The Easley matter is far from over. The board appears to have uncovered enough evidence to justify felony charges. Federal prosecutors are also reportedly looking into Easley's activities, including his wife's hiring and extraordinary pay raise at N.C. State University. Two questions remain:
1. Is there enough evidence to convict Easley or others in state or federal court?
2. What will be the political fallout from this mess?
In 2008, Democrats got a pass on the shenanigans of party leaders and elected officials. Although former Speaker of the House Jim Black was in federal prison for trading illegal campaign contributions for legislative action and lesser officials were imprisoned or fined, voters elected another Democrat as governor and gave Democrats an unstoppable majority in both chambers of the General Assembly. The turnout for Barack Obama, the first Democratic presidential candidate to carry the state since Jimmy Carter did it in 1976, helped ensure the Democrats' success, but Obama will not be on the ballot next year.

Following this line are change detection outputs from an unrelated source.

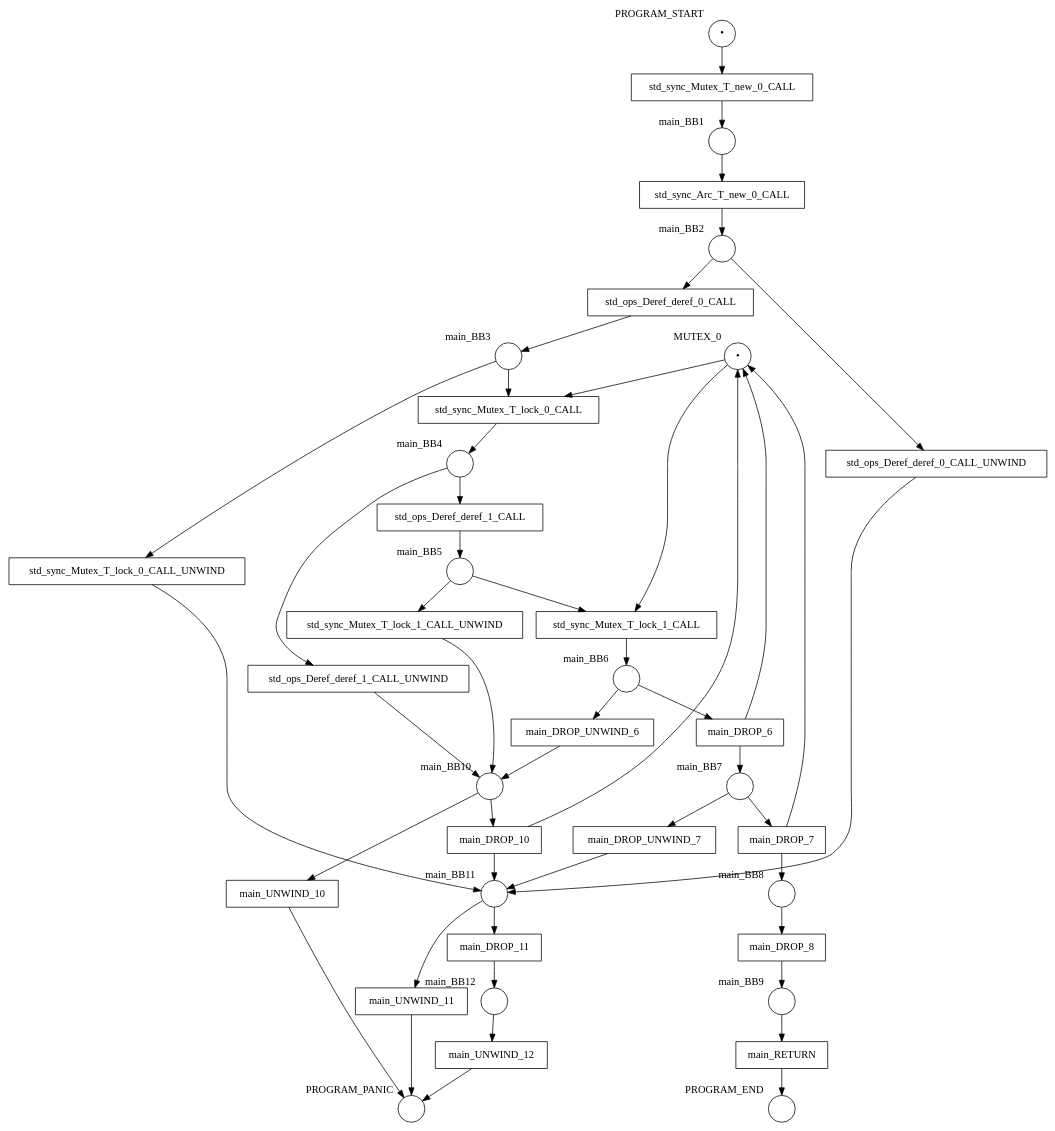
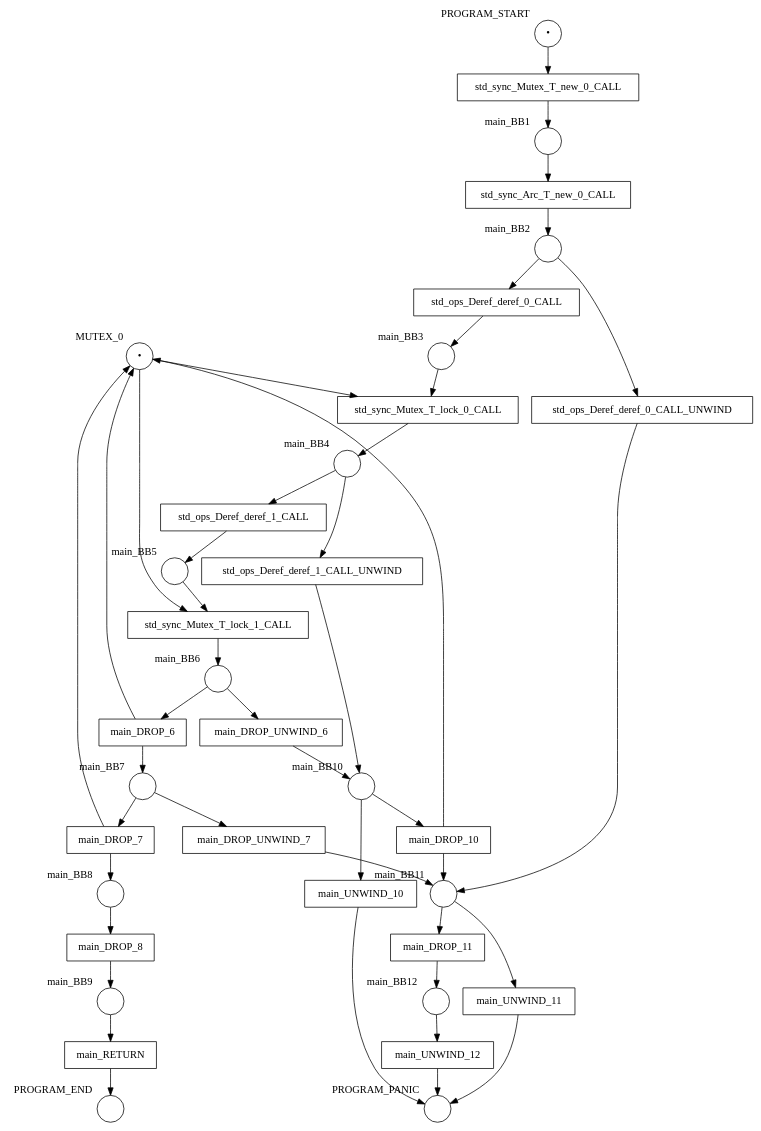
Before and after one commit to hlisdero/cargo-check-deadlock: the diagram in examples/results/mutex/double_lock_deadlock_with_arc/net.dot, drawn with Graphviz. The commit also changed 21 other files, not shown here.

First line of the commit message:
Architectural change: Do not model the unwind target of the mutex lock function.

```diff
--- a/examples/results/mutex/double_lock_deadlock_with_arc/net.dot
+++ b/examples/results/mutex/double_lock_deadlock_with_arc/net.dot
@@ -1,86 +1,80 @@
 digraph petrinet {
     MUTEX_0 [shape="circle" xlabel="MUTEX_0" label="•"];
     PROGRAM_END [shape="circle" xlabel="PROGRAM_END" label=""];
     PROGRAM_PANIC [shape="circle" xlabel="PROGRAM_PANIC" label=""];
     PROGRAM_START [shape="circle" xlabel="PROGRAM_START" label="•"];
     main_BB1 [shape="circle" xlabel="main_BB1" label=""];
     main_BB10 [shape="circle" xlabel="main_BB10" label=""];
     main_BB11 [shape="circle" xlabel="main_BB11" label=""];
     main_BB12 [shape="circle" xlabel="main_BB12" label=""];
     main_BB2 [shape="circle" xlabel="main_BB2" label=""];
     main_BB3 [shape="circle" xlabel="main_BB3" label=""];
     main_BB4 [shape="circle" xlabel="main_BB4" label=""];
     main_BB5 [shape="circle" xlabel="main_BB5" label=""];
     main_BB6 [shape="circle" xlabel="main_BB6" label=""];
     main_BB7 [shape="circle" xlabel="main_BB7" label=""];
     main_BB8 [shape="circle" xlabel="main_BB8" label=""];
     main_BB9 [shape="circle" xlabel="main_BB9" label=""];
     main_DROP_10 [shape="box" xlabel="" label="main_DROP_10"];
     main_DROP_11 [shape="box" xlabel="" label="main_DROP_11"];
     main_DROP_6 [shape="box" xlabel="" label="main_DROP_6"];
     main_DROP_7 [shape="box" xlabel="" label="main_DROP_7"];
     main_DROP_8 [shape="box" xlabel="" label="main_DROP_8"];
     main_DROP_UNWIND_6 [shape="box" xlabel="" label="main_DROP_UNWIND_6"];
     main_DROP_UNWIND_7 [shape="box" xlabel="" label="main_DROP_UNWIND_7"];
     main_RETURN [shape="box" xlabel="" label="main_RETURN"];
     main_UNWIND_10 [shape="box" xlabel="" label="main_UNWIND_10"];
     main_UNWIND_11 [shape="box" xlabel="" label="main_UNWIND_11"];
     main_UNWIND_12 [shape="box" xlabel="" label="main_UNWIND_12"];
     std_ops_Deref_deref_0_CALL [shape="box" xlabel="" label="std_ops_Deref_deref_0_CALL"];
     std_ops_Deref_deref_0_CALL_UNWIND [shape="box" xlabel="" label="std_ops_Deref_deref_0_CALL_UNWIND"];
     std_ops_Deref_deref_1_CALL [shape="box" xlabel="" label="std_ops_Deref_deref_1_CALL"];
     std_ops_Deref_deref_1_CALL_UNWIND [shape="box" xlabel="" label="std_ops_Deref_deref_1_CALL_UNWIND"];
     std_sync_Arc_T_new_0_CALL [shape="box" xlabel="" label="std_sync_Arc_T_new_0_CALL"];
     std_sync_Mutex_T_lock_0_CALL [shape="box" xlabel="" label="std_sync_Mutex_T_lock_0_CALL"];
-    std_sync_Mutex_T_lock_0_CALL_UNWIND [shape="box" xlabel="" label="std_sync_Mutex_T_lock_0_CALL_UNWIND"];
     std_sync_Mutex_T_lock_1_CALL [shape="box" xlabel="" label="std_sync_Mutex_T_lock_1_CALL"];
-    std_sync_Mutex_T_lock_1_CALL_UNWIND [shape="box" xlabel="" label="std_sync_Mutex_T_lock_1_CALL_UNWIND"];
     std_sync_Mutex_T_new_0_CALL [shape="box" xlabel="" label="std_sync_Mutex_T_new_0_CALL"];
     MUTEX_0 -> std_sync_Mutex_T_lock_0_CALL;
     MUTEX_0 -> std_sync_Mutex_T_lock_1_CALL;
     PROGRAM_START -> std_sync_Mutex_T_new_0_CALL;
     main_BB1 -> std_sync_Arc_T_new_0_CALL;
     main_BB10 -> main_DROP_10;
     main_BB10 -> main_UNWIND_10;
     main_BB11 -> main_DROP_11;
     main_BB11 -> main_UNWIND_11;
     main_BB12 -> main_UNWIND_12;
     main_BB2 -> std_ops_Deref_deref_0_CALL;
     main_BB2 -> std_ops_Deref_deref_0_CALL_UNWIND;
     main_BB3 -> std_sync_Mutex_T_lock_0_CALL;
-    main_BB3 -> std_sync_Mutex_T_lock_0_CALL_UNWIND;
     main_BB4 -> std_ops_Deref_deref_1_CALL;
     main_BB4 -> std_ops_Deref_deref_1_CALL_UNWIND;
     main_BB5 -> std_sync_Mutex_T_lock_1_CALL;
-    main_BB5 -> std_sync_Mutex_T_lock_1_CALL_UNWIND;
     main_BB6 -> main_DROP_6;
     main_BB6 -> main_DROP_UNWIND_6;
     main_BB7 -> main_DROP_7;
     main_BB7 -> main_DROP_UNWIND_7;
     main_BB8 -> main_DROP_8;
     main_BB9 -> main_RETURN;
     main_DROP_10 -> MUTEX_0;
     main_DROP_10 -> main_BB11;
     main_DROP_11 -> main_BB12;
     main_DROP_6 -> MUTEX_0;
     main_DROP_6 -> main_BB7;
     main_DROP_7 -> MUTEX_0;
     main_DROP_7 -> main_BB8;
     main_DROP_8 -> main_BB9;
     main_DROP_UNWIND_6 -> main_BB10;
     main_DROP_UNWIND_7 -> main_BB11;
     main_RETURN -> PROGRAM_END;
     main_UNWIND_10 -> PROGRAM_PANIC;
     main_UNWIND_11 -> PROGRAM_PANIC;
     main_UNWIND_12 -> PROGRAM_PANIC;
     std_ops_Deref_deref_0_CALL -> main_BB3;
     std_ops_Deref_deref_0_CALL_UNWIND -> main_BB11;
     std_ops_Deref_deref_1_CALL -> main_BB5;
     std_ops_Deref_deref_1_CALL_UNWIND -> main_BB10;
     std_sync_Arc_T_new_0_CALL -> main_BB2;
     std_sync_Mutex_T_lock_0_CALL -> main_BB4;
-    std_sync_Mutex_T_lock_0_CALL_UNWIND -> main_BB11;
     std_sync_Mutex_T_lock_1_CALL -> main_BB6;
-    std_sync_Mutex_T_lock_1_CALL_UNWIND -> main_BB10;
     std_sync_Mutex_T_new_0_CALL -> main_BB1;
 }
```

If Republicans can produce viable candidates who will offer an alternative to the usual insider favoritism and flouting of laws and regulations that has been exposed by the Board of Elections hearings, Republicans can make substantial gains in 2010. Gov. Bev Perdue has seen her approval ratings plummet, and Democrats won't have Obama to lead the ticket next year. Republicans will have a real chance next year, but the party has a record of blowing opportunities. Internal fighting and demands for ideological purity have crippled Republicans in the past. Let's see if they can take advantage of the golden opportunity Easley and other Democrats have provided them.